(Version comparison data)
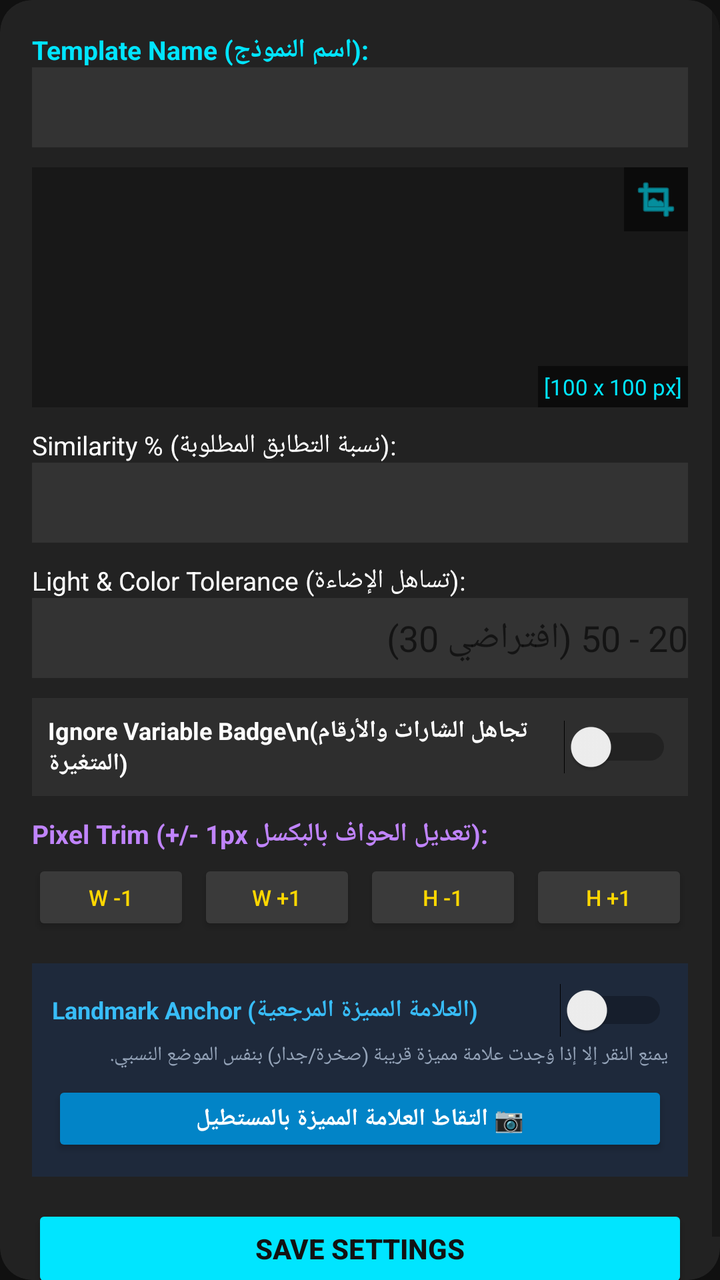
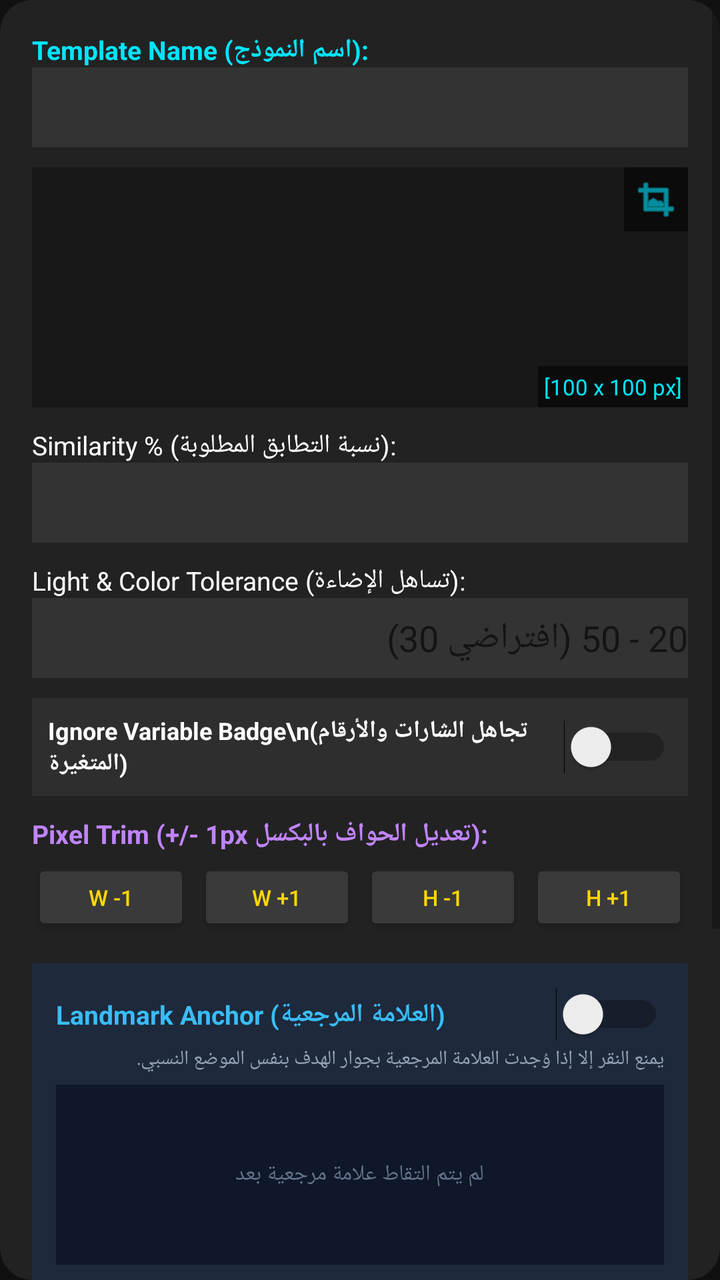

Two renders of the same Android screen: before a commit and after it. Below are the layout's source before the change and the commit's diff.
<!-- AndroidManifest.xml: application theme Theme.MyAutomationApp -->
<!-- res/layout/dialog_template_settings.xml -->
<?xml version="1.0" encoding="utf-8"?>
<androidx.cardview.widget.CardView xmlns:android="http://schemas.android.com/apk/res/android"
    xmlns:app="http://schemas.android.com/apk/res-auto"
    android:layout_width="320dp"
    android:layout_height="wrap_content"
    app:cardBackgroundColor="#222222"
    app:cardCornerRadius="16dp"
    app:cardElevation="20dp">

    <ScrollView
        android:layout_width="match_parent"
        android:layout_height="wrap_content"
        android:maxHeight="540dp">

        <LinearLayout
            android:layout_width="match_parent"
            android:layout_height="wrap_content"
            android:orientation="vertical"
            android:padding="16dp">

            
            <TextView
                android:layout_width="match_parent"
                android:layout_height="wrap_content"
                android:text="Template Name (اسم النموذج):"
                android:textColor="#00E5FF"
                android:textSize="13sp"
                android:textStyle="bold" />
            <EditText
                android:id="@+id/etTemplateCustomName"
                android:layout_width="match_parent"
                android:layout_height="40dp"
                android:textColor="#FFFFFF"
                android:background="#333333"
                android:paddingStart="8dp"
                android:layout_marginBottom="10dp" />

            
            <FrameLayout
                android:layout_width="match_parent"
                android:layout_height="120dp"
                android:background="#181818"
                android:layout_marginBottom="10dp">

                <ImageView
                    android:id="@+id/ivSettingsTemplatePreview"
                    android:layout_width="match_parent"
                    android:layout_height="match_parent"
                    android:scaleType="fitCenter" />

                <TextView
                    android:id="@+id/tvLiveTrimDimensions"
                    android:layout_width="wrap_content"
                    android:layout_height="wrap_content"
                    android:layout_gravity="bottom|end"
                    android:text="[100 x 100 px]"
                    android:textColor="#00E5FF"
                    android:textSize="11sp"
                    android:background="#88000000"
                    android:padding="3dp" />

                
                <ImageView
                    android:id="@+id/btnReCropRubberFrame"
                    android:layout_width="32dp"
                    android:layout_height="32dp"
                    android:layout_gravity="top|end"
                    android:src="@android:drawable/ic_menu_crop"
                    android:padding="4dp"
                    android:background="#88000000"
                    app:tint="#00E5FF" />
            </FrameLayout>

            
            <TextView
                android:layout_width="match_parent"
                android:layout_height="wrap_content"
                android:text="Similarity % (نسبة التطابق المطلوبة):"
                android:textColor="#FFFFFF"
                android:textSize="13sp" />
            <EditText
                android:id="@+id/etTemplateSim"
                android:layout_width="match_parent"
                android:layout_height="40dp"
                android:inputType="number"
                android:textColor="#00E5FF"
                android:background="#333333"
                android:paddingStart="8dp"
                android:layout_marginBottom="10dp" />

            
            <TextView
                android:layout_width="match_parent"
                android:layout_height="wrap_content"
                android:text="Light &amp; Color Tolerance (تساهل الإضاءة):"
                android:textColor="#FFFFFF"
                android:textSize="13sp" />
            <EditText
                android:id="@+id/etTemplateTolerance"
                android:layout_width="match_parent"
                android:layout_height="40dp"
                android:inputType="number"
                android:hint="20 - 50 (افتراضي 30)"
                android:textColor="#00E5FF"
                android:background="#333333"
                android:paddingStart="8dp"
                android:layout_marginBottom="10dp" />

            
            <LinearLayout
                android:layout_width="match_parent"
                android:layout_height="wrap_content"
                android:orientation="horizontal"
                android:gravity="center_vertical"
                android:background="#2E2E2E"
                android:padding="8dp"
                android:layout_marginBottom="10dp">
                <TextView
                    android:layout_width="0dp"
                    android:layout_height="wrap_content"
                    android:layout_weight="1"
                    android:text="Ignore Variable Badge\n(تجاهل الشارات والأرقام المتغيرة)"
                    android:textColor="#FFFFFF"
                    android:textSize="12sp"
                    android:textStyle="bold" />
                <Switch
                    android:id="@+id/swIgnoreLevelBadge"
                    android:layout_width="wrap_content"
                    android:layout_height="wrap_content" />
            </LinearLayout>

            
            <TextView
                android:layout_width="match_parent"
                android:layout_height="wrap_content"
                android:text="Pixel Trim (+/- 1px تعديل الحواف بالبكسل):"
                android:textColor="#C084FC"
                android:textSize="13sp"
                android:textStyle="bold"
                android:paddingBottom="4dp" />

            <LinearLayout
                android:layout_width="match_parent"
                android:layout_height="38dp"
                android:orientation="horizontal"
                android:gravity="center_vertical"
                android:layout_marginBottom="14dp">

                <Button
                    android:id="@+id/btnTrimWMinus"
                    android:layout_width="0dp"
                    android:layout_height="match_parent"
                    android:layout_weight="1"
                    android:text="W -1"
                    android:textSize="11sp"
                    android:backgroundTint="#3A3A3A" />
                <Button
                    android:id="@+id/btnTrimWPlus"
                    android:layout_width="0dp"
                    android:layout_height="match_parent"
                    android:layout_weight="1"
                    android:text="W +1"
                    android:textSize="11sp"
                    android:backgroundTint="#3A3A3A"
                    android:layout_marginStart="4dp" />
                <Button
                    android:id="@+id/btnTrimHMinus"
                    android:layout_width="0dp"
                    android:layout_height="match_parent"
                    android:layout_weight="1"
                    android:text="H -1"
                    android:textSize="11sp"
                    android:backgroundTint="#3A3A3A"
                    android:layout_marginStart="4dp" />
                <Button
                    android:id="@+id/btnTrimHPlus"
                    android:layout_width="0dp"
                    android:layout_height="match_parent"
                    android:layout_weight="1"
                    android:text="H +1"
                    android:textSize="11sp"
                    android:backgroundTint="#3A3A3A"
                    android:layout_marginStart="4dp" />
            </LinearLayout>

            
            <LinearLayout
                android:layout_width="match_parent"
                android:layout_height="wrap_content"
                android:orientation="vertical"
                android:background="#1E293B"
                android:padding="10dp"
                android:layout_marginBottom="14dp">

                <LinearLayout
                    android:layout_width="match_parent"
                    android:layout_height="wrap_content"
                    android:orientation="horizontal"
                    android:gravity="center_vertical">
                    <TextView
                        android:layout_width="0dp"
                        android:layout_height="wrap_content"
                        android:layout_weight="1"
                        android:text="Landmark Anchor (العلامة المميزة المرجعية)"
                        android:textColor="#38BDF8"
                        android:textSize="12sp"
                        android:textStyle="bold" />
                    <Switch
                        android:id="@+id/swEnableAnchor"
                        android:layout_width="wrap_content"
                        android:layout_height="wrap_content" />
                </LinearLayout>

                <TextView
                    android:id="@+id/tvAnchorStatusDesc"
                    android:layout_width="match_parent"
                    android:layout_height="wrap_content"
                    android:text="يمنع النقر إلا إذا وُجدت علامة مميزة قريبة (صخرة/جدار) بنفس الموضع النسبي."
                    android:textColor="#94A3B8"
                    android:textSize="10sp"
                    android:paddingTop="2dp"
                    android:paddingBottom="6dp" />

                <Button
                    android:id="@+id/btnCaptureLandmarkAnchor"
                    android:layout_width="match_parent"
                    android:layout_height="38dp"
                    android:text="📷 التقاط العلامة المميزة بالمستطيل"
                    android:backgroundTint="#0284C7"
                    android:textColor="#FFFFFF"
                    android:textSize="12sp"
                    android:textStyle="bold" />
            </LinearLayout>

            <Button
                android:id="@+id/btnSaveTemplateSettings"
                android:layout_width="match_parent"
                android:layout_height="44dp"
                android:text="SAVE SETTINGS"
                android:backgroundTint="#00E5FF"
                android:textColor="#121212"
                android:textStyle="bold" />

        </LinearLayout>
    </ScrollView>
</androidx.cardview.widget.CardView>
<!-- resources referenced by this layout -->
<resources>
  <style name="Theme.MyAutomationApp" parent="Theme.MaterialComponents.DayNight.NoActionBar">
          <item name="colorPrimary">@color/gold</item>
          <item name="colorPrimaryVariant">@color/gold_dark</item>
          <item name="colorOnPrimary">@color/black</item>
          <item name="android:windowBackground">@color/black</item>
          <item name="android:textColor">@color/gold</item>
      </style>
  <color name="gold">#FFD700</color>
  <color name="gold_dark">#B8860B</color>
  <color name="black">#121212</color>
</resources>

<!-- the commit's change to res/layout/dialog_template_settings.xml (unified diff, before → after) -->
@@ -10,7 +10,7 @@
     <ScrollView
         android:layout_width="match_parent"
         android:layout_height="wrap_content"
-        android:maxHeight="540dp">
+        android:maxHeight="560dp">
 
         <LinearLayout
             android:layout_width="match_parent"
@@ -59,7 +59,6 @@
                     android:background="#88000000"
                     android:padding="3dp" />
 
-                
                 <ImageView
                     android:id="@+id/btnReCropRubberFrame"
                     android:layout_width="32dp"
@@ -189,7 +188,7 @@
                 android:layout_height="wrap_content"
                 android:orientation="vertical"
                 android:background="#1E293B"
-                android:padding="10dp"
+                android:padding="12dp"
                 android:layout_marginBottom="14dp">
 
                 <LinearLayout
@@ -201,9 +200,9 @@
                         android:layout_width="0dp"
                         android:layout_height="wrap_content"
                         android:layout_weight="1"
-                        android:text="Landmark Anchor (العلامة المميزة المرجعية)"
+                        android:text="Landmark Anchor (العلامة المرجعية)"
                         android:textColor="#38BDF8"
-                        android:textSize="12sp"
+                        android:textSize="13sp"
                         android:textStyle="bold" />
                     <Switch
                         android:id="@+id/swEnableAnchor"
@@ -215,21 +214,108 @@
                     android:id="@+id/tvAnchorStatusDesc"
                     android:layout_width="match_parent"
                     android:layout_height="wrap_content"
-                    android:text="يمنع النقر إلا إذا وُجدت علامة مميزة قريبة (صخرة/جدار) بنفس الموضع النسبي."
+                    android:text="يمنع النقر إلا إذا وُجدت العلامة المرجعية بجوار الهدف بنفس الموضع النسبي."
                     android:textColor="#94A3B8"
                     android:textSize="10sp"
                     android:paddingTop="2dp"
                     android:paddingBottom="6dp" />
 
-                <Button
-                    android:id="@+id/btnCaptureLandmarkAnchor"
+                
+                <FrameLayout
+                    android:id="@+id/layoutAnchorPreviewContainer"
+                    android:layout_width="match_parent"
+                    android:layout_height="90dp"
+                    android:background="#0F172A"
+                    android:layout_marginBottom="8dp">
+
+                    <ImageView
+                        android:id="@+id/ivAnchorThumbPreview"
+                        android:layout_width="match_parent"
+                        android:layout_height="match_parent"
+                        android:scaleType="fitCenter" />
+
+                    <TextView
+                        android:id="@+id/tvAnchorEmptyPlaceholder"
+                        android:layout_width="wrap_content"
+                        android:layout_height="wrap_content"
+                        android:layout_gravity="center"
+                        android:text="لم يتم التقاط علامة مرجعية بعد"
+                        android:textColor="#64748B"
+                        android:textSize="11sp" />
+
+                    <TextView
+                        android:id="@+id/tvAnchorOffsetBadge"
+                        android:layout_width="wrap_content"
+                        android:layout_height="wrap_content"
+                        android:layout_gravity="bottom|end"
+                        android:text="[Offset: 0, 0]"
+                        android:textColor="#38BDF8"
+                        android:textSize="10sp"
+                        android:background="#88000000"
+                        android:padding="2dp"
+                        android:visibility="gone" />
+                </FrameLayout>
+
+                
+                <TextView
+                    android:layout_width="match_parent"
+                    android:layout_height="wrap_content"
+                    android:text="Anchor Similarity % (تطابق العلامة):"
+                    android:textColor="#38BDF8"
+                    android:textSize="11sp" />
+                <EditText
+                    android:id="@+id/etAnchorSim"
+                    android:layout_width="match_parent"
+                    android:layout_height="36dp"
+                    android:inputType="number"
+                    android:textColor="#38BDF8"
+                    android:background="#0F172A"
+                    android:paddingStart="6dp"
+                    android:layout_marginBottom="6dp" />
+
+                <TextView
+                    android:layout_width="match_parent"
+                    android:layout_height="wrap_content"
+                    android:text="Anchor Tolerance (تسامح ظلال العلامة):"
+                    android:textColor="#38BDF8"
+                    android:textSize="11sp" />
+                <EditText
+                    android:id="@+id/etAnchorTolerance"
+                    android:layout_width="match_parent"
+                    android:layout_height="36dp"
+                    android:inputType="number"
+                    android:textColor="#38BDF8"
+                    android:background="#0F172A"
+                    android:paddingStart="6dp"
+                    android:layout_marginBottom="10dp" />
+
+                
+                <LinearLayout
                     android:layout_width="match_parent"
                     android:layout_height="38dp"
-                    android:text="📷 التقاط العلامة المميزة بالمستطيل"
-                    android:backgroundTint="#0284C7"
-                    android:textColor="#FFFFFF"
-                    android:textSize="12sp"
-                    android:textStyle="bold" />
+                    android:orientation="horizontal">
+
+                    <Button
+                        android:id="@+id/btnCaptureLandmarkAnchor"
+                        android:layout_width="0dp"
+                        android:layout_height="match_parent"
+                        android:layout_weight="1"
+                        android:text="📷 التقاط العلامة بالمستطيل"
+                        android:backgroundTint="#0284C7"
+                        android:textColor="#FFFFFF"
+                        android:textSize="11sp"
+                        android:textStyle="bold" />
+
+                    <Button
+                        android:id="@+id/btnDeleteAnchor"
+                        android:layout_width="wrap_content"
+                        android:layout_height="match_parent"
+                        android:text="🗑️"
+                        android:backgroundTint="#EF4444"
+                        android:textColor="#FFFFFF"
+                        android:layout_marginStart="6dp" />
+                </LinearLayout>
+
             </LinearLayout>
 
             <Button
--
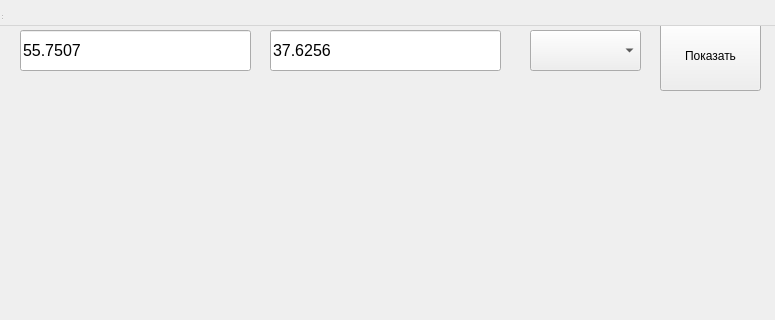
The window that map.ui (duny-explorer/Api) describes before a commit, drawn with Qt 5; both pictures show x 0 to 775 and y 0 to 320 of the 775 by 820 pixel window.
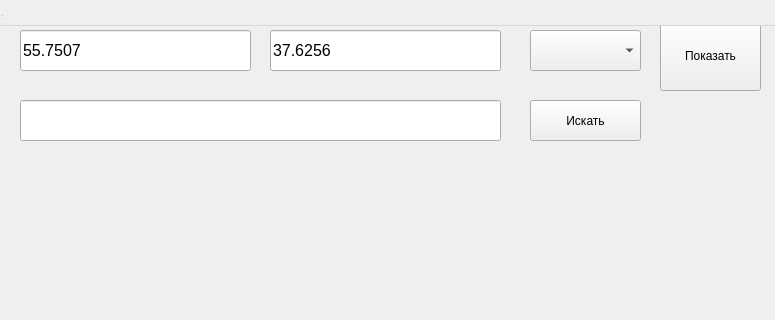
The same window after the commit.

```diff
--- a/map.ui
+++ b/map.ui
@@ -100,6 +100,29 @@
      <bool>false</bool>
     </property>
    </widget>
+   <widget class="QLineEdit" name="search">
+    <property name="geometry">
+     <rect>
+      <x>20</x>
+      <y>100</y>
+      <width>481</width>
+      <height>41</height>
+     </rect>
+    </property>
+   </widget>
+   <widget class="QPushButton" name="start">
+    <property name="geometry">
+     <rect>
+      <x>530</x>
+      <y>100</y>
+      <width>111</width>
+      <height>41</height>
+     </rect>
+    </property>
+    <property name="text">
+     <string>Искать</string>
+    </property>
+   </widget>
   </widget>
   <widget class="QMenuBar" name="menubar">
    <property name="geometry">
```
...
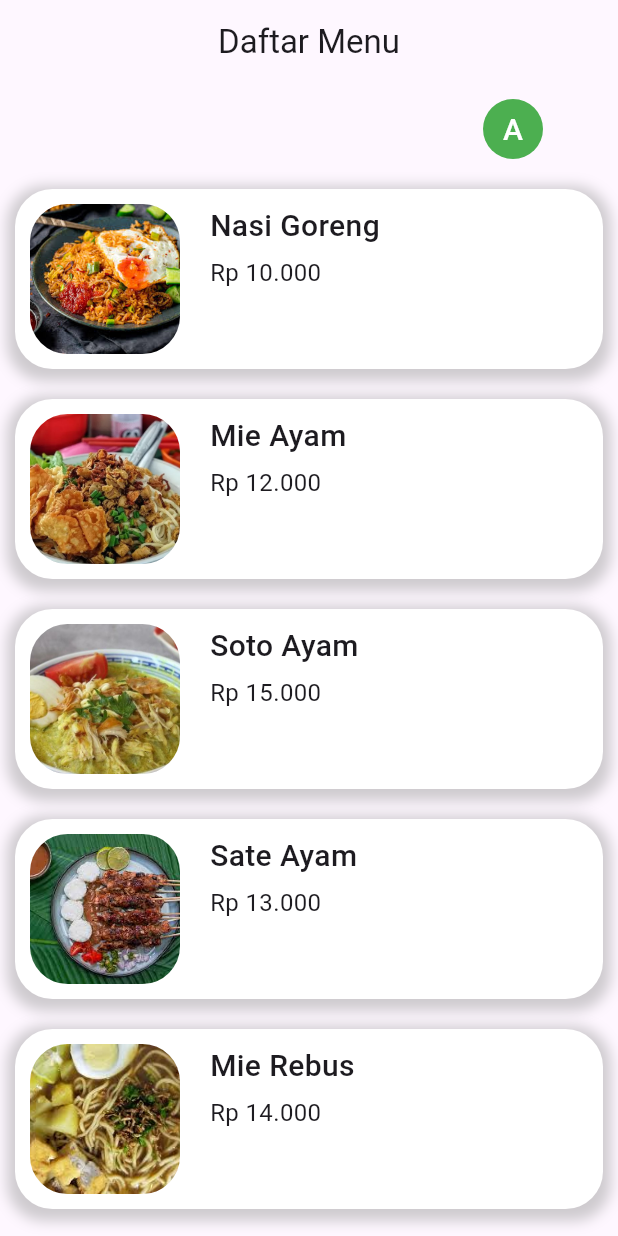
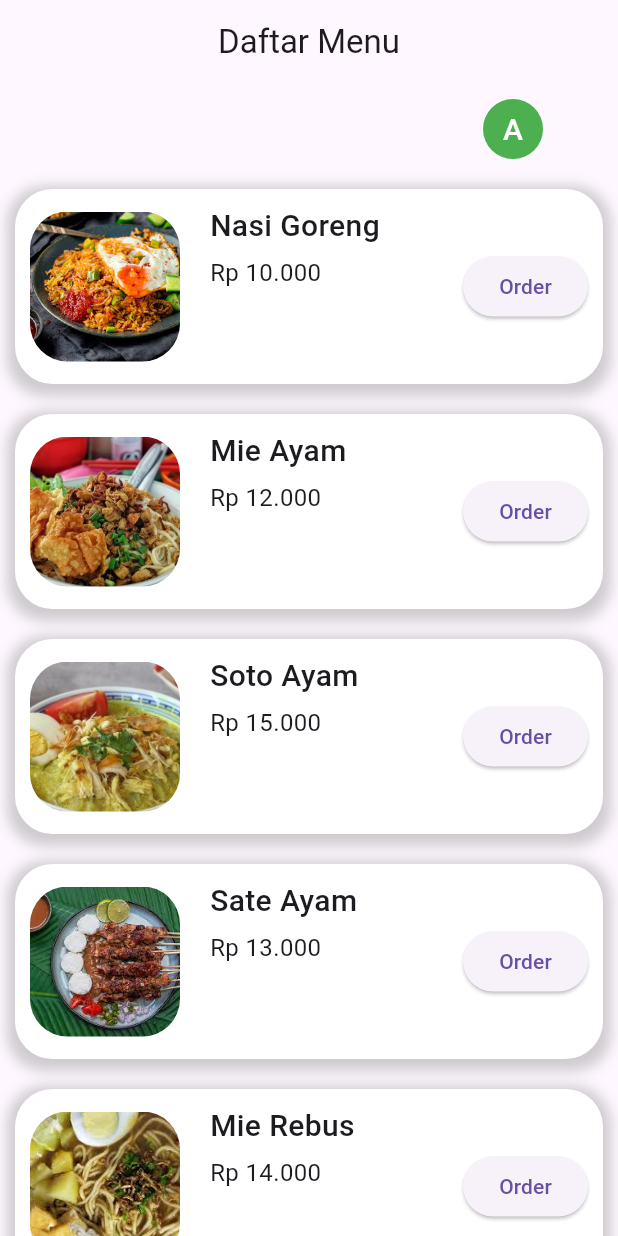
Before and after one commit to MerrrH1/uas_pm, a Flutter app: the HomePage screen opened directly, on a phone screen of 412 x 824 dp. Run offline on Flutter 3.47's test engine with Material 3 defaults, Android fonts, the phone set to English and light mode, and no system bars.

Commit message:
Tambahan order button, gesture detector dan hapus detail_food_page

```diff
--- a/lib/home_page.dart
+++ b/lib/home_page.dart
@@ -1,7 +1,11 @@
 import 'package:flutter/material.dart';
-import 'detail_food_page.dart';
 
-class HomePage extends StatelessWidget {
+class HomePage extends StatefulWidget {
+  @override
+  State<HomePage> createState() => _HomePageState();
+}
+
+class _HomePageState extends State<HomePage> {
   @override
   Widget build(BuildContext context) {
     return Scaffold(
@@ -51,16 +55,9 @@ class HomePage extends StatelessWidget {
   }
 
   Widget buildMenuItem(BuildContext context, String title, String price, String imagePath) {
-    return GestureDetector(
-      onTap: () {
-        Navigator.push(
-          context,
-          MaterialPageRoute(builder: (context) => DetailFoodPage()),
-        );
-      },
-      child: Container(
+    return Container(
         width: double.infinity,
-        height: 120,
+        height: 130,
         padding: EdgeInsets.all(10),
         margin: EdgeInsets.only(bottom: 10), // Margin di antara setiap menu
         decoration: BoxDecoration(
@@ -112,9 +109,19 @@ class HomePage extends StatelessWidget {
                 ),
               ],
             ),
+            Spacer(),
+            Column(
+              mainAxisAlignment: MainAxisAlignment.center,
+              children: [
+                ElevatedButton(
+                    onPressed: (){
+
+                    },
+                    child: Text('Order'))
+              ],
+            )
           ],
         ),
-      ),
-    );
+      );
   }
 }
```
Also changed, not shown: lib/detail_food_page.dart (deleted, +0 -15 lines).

Your task ▸ Say how many lines in the data hold the string "orientation", and say nothing else.

The answer ▸ 7